Are You Able?

Two common suffixes in English are ‘-able’ and ‘-ible’. It is sometimes difficult to know which one to use. -able descends from the Latin ‘abilis’ and has resulted in the formation of words such as capable, amiable and favorable, as well as many other English formations. The suffix is also in wide use because of … Read more

Accent And Dialect

Most people think of an accent as something that other people have. In some cases, they speak disparagingly about one accent compared with another. The truth is that everyone has an accent, because an accent is simply a way of pronouncing words. The reason that you can tell the difference between people from Boston and … Read more

Time Words: Era, Epoch, and Eon

Sports writers are fond of saying that the retirement of someone or other marks “the end of an era.” What is an era? And is it different from an epoch? What about an eon? All three words denote a period of time. All three have specialized meanings for geologists. Here are their most common meanings … Read more

Review Writing Lessons

When I was trying to build up a store of online writing clips, I found myself doing a lot of reviews. They were short pieces of writing, but they packed a lot of information into a couple of paragraphs. I also learned a lot about what readers are looking for and how to write to … Read more

Farther, Further: What’s the Difference?

Some authorities offer differentiated meanings for farther and further, but the short answer to the question of which to use for what is that you can just take your choice. The word farther is a comparative of far. Your house is farther from the school than ours. The word further comes from an Old English … Read more

Festive Words

I love the Christmas season. The process of decorating, choosing gifts with care, preparing seasonal food and spending time with friends and family really appeals to me. With that in mind, here are the origins of some popular seasonal words. decorate Meaning to adorn, decorate dates from the 16th century. However, its seasonal meaning of … Read more

Go Ahead, Put that Preposition at the End!

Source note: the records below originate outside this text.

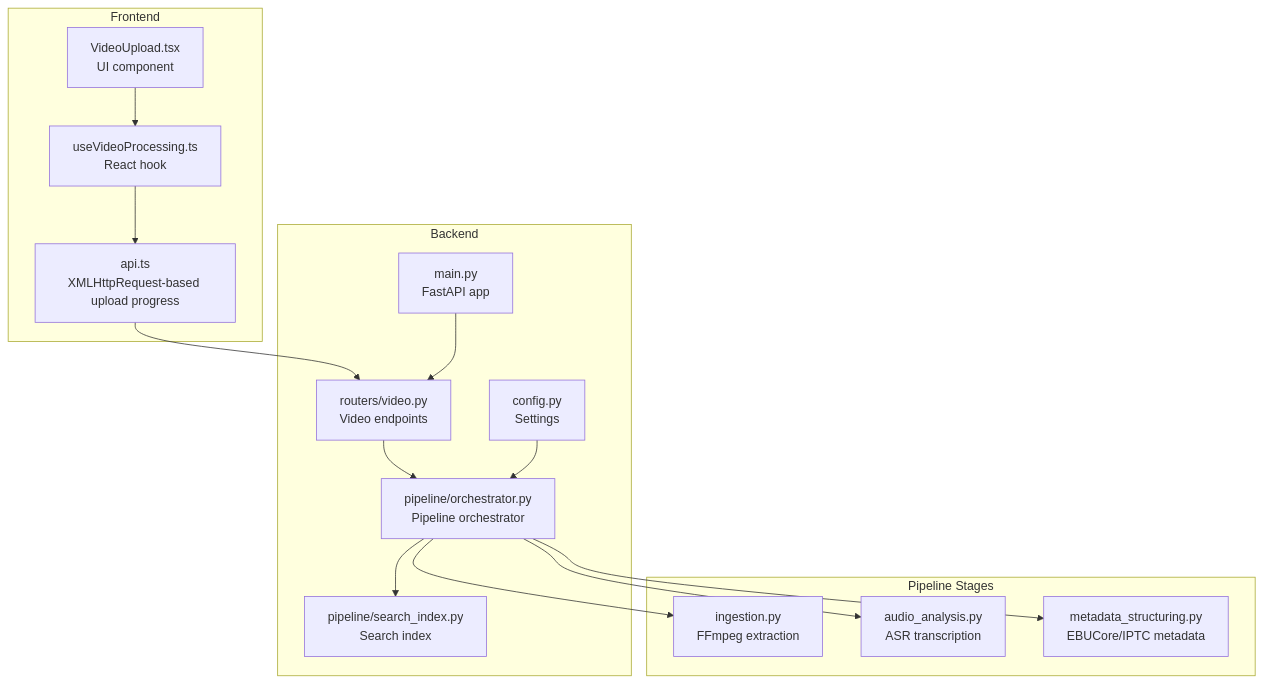
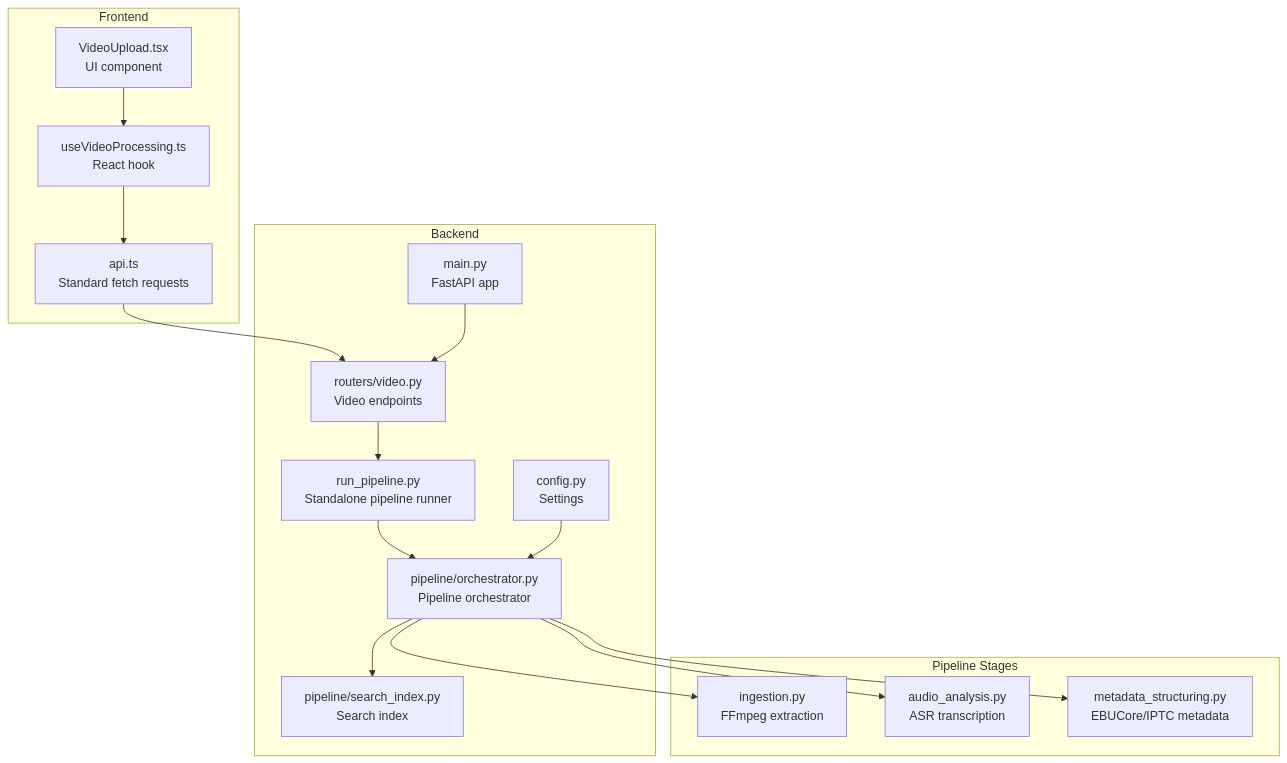
The first of 3 diagrams in .qoder/repowiki/en/content/Backend API Reference/Video Processing Endpoints.md (alexandreybasta-cyber/dubai-media-ai), drawn with Mermaid before and after one commit. The commit also changed other lines of this file and 28 other files, not shown here.

````diff
--- a/.qoder/repowiki/en/content/Backend API Reference/Video Processing Endpoints.md
+++ b/.qoder/repowiki/en/content/Backend API Reference/Video Processing Endpoints.md
@@ -57,30 +58,32 @@
 ```mermaid
 graph TB
 subgraph "Frontend"
-FE_API["api.ts<br/>XMLHttpRequest-based upload progress"]
+FE_API["api.ts<br/>Standard fetch requests"]
 FE_HOOK["useVideoProcessing.ts<br/>React hook"]
 FE_UPLOAD["VideoUpload.tsx<br/>UI component"]
 end
 subgraph "Backend"
 MAIN["main.py<br/>FastAPI app"]
 ROUTER["routers/video.py<br/>Video endpoints"]
+RUNNER["run_pipeline.py<br/>Standalone pipeline runner"]
 ORCH["pipeline/orchestrator.py<br/>Pipeline orchestrator"]
 CFG["config.py<br/>Settings"]
 SI["pipeline/search_index.py<br/>Search index"]
 end
 subgraph "Pipeline Stages"
 ING["ingestion.py<br/>FFmpeg extraction"]
 AUD["audio_analysis.py<br/>ASR transcription"]
 META["metadata_structuring.py<br/>EBUCore/IPTC metadata"]
 end
 FE_API --> ROUTER
 FE_HOOK --> FE_API
 FE_UPLOAD --> FE_HOOK
 MAIN --> ROUTER
-ROUTER --> ORCH
+ROUTER --> RUNNER
+RUNNER --> ORCH
 ORCH --> ING
 ORCH --> AUD
 ORCH --> META
 ORCH --> SI
 CFG --> ORCH
 ```
````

Commenting on one of my posts about prepositions, Annette writes: When did the rule about ending the sentence with a preposition change? It’s always been one of my pet peeves (in written word more than spoken) because we learned it was wrong in high school grammar…. but now I’m reading that it’s acceptable? Could all … Read more

Word of the Day: Teraflop

The word teraflop combines tera, which is a prefix from the International System of Units used to denote one trilion (1,000,000,000,000), with flop, which is an acronym of Floating Point Operations Per Second. You can make an analogy with the number of instructions per second that can be handled. Flops are mainly used to measure … Read more

Usage That Provokes “Blackboard Moments”

The comments on my post about writing dates with or without terminals got me thinking about the way everyone who speaks English reacts strongly to at least one word or point of usage. The different ways that people write a date seem to excite curiosity without making anyone angry, but sometimes words or expressions evoke … Read more

Hopefully Speaking

Pedantry or laxity? Upholding standards or lapsing into colloquialism? When it comes to using hopefully, these are the terms that are often thrown around. Here’s why. As an adverb, hopefully originally meant in a hopeful manner (example: the dog waited hopefully for a bone) and that is still the primary meaning given in most dictionaries. … Read more

Word of the Day: Boggle

Boggle (bŏg’əl) means to hesitate or shy away. It can also refer to a situation where something is overcome by fright or astonishment; hence why people say “it boggles the mind.” Aside from the equivalence between abortion and Nazi death camps, the idea that Roe v. Wade is responsible for immigration — the mind boggles. … Read more

The Meaning Of Christmas

The word Christmas has been around for centuries. Some dictionaries say it belongs to the late Old English period; others that it dates back to the 12th century. Old forms include cristes masse and christmasse, meaning the festival (mass) of Christ. Christmas actually replaced a number of significant pagan midwinter festivals when the church was … Read more